CENTRO DE QUIMICA INORGANICA "DR. PEDRO J. AYMONINO"
Unidad Ejecutora - UE
Blue emitting silicon nanoparticles: photophysical properties.
MANUEL JOSÉ LLANSOLA PORTOLÉS; FELIPE RODRIGUEZ NIETO; DELIA B. SORIA; JAVIER AMALVY; DANIEL O. MÁRTIRE; MÓNICA KOTLER; MÓNICA C. GONZALEZ
Año: 2009 vol. 113 p. 13694 - 13694
Summary Silicon nanoparticles with strong blue photoluminescence were synthesized by anodic oxidation of silicon wafers and ultrasonically removed under N2 atmosphere in organic solvents to produce colloids.

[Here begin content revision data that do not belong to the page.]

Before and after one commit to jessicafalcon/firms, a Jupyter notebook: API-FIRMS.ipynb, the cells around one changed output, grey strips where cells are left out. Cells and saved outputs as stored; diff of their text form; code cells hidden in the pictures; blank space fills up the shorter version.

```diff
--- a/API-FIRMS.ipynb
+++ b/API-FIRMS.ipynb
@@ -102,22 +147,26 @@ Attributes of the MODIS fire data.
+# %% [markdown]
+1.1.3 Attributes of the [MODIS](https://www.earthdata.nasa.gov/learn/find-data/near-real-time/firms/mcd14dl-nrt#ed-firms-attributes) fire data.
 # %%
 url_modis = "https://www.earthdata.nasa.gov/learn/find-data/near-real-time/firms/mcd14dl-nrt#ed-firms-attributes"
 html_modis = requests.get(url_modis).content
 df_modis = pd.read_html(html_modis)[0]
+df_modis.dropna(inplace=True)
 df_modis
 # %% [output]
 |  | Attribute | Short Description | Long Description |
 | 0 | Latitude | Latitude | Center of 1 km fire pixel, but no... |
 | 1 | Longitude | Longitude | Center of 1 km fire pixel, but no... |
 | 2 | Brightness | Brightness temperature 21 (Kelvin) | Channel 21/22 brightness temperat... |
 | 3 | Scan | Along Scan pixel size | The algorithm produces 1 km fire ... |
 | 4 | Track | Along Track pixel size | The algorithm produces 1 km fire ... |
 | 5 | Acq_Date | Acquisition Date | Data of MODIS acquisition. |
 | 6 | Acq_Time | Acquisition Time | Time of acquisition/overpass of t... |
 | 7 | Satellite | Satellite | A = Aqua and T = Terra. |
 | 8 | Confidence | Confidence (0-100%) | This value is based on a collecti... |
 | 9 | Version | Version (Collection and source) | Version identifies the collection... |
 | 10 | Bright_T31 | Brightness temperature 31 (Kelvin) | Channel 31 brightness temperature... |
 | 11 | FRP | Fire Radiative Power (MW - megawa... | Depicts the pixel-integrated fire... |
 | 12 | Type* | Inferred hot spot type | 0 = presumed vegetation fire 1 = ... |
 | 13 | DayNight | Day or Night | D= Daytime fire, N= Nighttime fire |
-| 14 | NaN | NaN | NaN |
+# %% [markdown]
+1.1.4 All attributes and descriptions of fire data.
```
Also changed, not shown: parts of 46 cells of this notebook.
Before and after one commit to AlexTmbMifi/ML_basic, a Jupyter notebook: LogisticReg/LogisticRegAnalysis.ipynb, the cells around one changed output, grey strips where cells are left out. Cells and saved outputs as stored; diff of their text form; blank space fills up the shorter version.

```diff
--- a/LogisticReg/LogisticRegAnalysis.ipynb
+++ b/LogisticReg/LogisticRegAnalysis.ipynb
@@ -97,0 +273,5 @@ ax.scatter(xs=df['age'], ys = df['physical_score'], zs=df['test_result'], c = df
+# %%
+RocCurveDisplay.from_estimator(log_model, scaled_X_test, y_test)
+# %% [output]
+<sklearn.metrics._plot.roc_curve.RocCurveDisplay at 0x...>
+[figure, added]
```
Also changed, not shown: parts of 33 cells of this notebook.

Fast thermal treatment leads to the formation of colloidal Si particles of 3 ± 1 nm diameter size, which upon excitation with 340 380 nm light exhibited room temperature luminescence in the range from 400 to 500. The emission and the one- and two-photon excitation spectra of the particles are not sensitive to surface functionalization with methylmethacrylate. However, the derivatized particles in toluene suspensions show higher quantum yields in air saturated suspensions (20%) than naked particles (9%), as well as higher stability in dispersion and stable emission in ambient air for up to 4 months. FTIR spectra show that the particles are oxygen passivated, as important absorption due to Si-OH and Si-O-Si vibrations is observed. The involvement of vibrations in the emission and excitation spectra suggests that the blue luminescence is related to the presence of XXOH groups. However, the mechanism of blue emission from these particles remains an open question to be addressed. Both, the information obtained from one-photon excitation experiments (emission and excitation spectra, photoluminescence quantum yields, luminescence decay lifetimes and anisotropy correlation lifetimes), and from two-photon excitation fluorescence correlation spectroscopy (brightness and diffusion coefficients) show that blue emitting particles are monodisperse, ball-shaped and of high-quality surface passivation. The nanoparticles could hold great potential as quantum dots for applications as luminescence sensors in biology and environmental science.